_Available data:_

────────────────────────────────────────

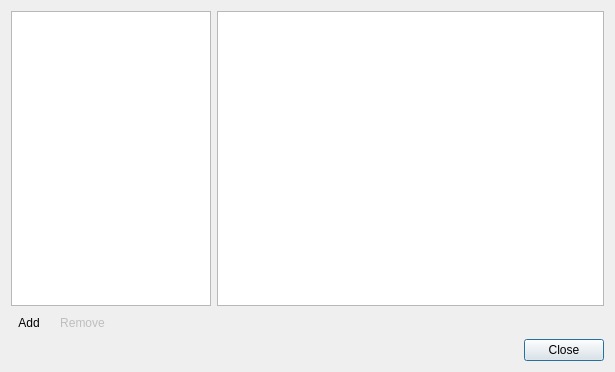
Old version of the form src/tiled/editterraindialog.ui in the repository shoff/tiled.
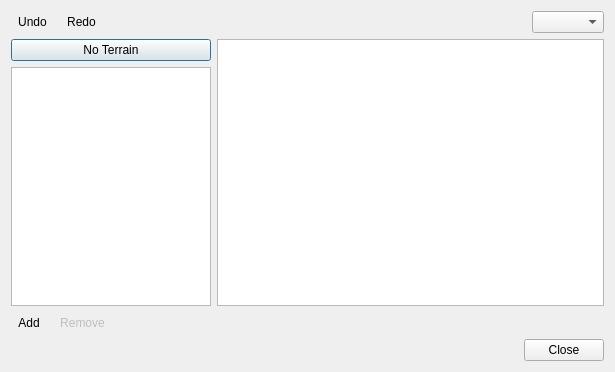
New version of the form. Icons and pictures are not drawn. Custom widgets are drawn as their Qt base class.

Commit message:
Progress on terrain information editing
* Add/remove terrain supported with undo/redo (but it still destroys
  references to the terrain from tiles)
* Can set the terrain image via tile context menu
* Can zoom the tileset in the edit terrain information dialog

What changed in the file:
```diff
--- a/src/tiled/editterraindialog.ui
+++ b/src/tiled/editterraindialog.ui
@@ -14,10 +14,76 @@
    <string>Edit Terrain Information</string>
   </property>
   <layout class="QVBoxLayout" name="verticalLayout_2">
+   <item>
+    <layout class="QHBoxLayout" name="horizontalLayout_3">
+     <item>
+      <widget class="QToolButton" name="undo">
+       <property name="toolTip">
+        <string>Undo</string>
+       </property>
+       <property name="text">
+        <string>Undo</string>
+       </property>
+       <property name="icon">
+        <iconset theme="edit-undo" resource="tiled.qrc">
+         <normaloff>:/images/24x24/edit-undo.png</normaloff>:/images/24x24/edit-undo.png</iconset>
+       </property>
+       <property name="autoRaise">
+        <bool>true</bool>
+       </property>
+      </widget>
+     </item>
+     <item>
+      <widget class="QToolButton" name="redo">
+       <property name="toolTip">
+        <string>Redo</string>
+       </property>
+       <property name="text">
+        <string>Redo</string>
+       </property>
+       <property name="icon">
+        <iconset theme="edit-redo" resource="tiled.qrc">
+         <normaloff>:/images/24x24/edit-redo.png</normaloff>:/images/24x24/edit-redo.png</iconset>
+       </property>
+       <property name="autoRaise">
+        <bool>true</bool>
+       </property>
+      </widget>
+     </item>
+     <item>
+      <spacer name="horizontalSpacer_2">
+       <property name="orientation">
+        <enum>Qt::Horizontal</enum>
+       </property>
+       <property name="sizeHint" stdset="0">
+        <size>
+         <width>40</width>
+         <height>20</height>
+        </size>
+       </property>
+      </spacer>
+     </item>
+     <item>
+      <widget class="QComboBox" name="zoomComboBox"/>
+     </item>
+    </layout>
+   </item>
    <item>
     <layout class="QHBoxLayout" name="horizontalLayout_2">
      <item>
-      <widget class="QTreeView" name="terrainList">
+      <layout class="QVBoxLayout" name="verticalLayout">
+       <item>
+        <widget class="QPushButton" name="clearTerrain">
+         <property name="text">
+          <string>No Terrain</string>
+         </property>
+         <property name="checkable">
+          <bool>true</bool>
+         </property>
+        </widget>
+       </item>
+       <item>
+        <widget class="Tiled::Internal::TerrainView" name="terrainList">
        <property name="maximumSize">
         <size>
          <width>200</width>
@@ -41,6 +107,8 @@
        </attribute>
       </widget>
      </item>
+      </layout>
+     </item>
      <item>
       <widget class="Tiled::Internal::TilesetView" name="tilesetView">
        <property name="sizePolicy">
@@ -131,6 +199,11 @@
    <extends>QTableView</extends>
    <header location="global">tilesetview.h</header>
   </customwidget>
+  <customwidget>
+   <class>Tiled::Internal::TerrainView</class>
+   <extends>QTreeView</extends>
+   <header location="global">terrainview.h</header>
+  </customwidget>
  </customwidgets>
  <tabstops>
   <tabstop>tilesetView</tabstop>
```
Lines whose indentation alone changed are shown as unchanged. The commit also changes 13 other files.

────────────────────────────────────────

_What the task asks:_ Return all records exactly as they stand above, except for pictures.

_Reply:_
Old version of the form src/tiled/editterraindialog.ui in the repository shoff/tiled.
New version of the form. Icons and pictures are not drawn. Custom widgets are drawn as their Qt base class.

Commit message:
Progress on terrain information editing
* Add/remove terrain supported with undo/redo (but it still destroys
  references to the terrain from tiles)
* Can set the terrain image via tile context menu
* Can zoom the tileset in the edit terrain information dialog

What changed in the file:
```diff
--- a/src/tiled/editterraindialog.ui
+++ b/src/tiled/editterraindialog.ui
@@ -14,10 +14,76 @@
    <string>Edit Terrain Information</string>
   </property>
   <layout class="QVBoxLayout" name="verticalLayout_2">
+   <item>
+    <layout class="QHBoxLayout" name="horizontalLayout_3">
+     <item>
+      <widget class="QToolButton" name="undo">
+       <property name="toolTip">
+        <string>Undo</string>
+       </property>
+       <property name="text">
+        <string>Undo</string>
+       </property>
+       <property name="icon">
+        <iconset theme="edit-undo" resource="tiled.qrc">
+         <normaloff>:/images/24x24/edit-undo.png</normaloff>:/images/24x24/edit-undo.png</iconset>
+       </property>
+       <property name="autoRaise">
+        <bool>true</bool>
+       </property>
+      </widget>
+     </item>
+     <item>
+      <widget class="QToolButton" name="redo">
+       <property name="toolTip">
+        <string>Redo</string>
+       </property>
+       <property name="text">
+        <string>Redo</string>
+       </property>
+       <property name="icon">
+        <iconset theme="edit-redo" resource="tiled.qrc">
+         <normaloff>:/images/24x24/edit-redo.png</normaloff>:/images/24x24/edit-redo.png</iconset>
+       </property>
+       <property name="autoRaise">
+        <bool>true</bool>
+       </property>
+      </widget>
+     </item>
+     <item>
+      <spacer name="horizontalSpacer_2">
+       <property name="orientation">
+        <enum>Qt::Horizontal</enum>
+       </property>
+       <property name="sizeHint" stdset="0">
+        <size>
+         <width>40</width>
+         <height>20</height>
+        </size>
+       </property>
+      </spacer>
+     </item>
+     <item>
+      <widget class="QComboBox" name="zoomComboBox"/>
+     </item>
+    </layout>
+   </item>
    <item>
     <layout class="QHBoxLayout" name="horizontalLayout_2">
      <item>
-      <widget class="QTreeView" name="terrainList">
+      <layout class="QVBoxLayout" name="verticalLayout">
+       <item>
+        <widget class="QPushButton" name="clearTerrain">
+         <property name="text">
+          <string>No Terrain</string>
+         </property>
+         <property name="checkable">
+          <bool>true</bool>
+         </property>
+        </widget>
+       </item>
+       <item>
+        <widget class="Tiled::Internal::TerrainView" name="terrainList">
        <property name="maximumSize">
         <size>
          <width>200</width>
@@ -41,6 +107,8 @@
        </attribute>
       </widget>
      </item>
+      </layout>
+     </item>
      <item>
       <widget class="Tiled::Internal::TilesetView" name="tilesetView">
        <property name="sizePolicy">
@@ -131,6 +199,11 @@
    <extends>QTableView</extends>
    <header location="global">tilesetview.h</header>
   </customwidget>
+  <customwidget>
+   <class>Tiled::Internal::TerrainView</class>
+   <extends>QTreeView</extends>
+   <header location="global">terrainview.h</header>
+  </customwidget>
  </customwidgets>
  <tabstops>
   <tabstop>tilesetView</tabstop>
```
Lines whose indentation alone changed are shown as unchanged. The commit also changes 13 other files.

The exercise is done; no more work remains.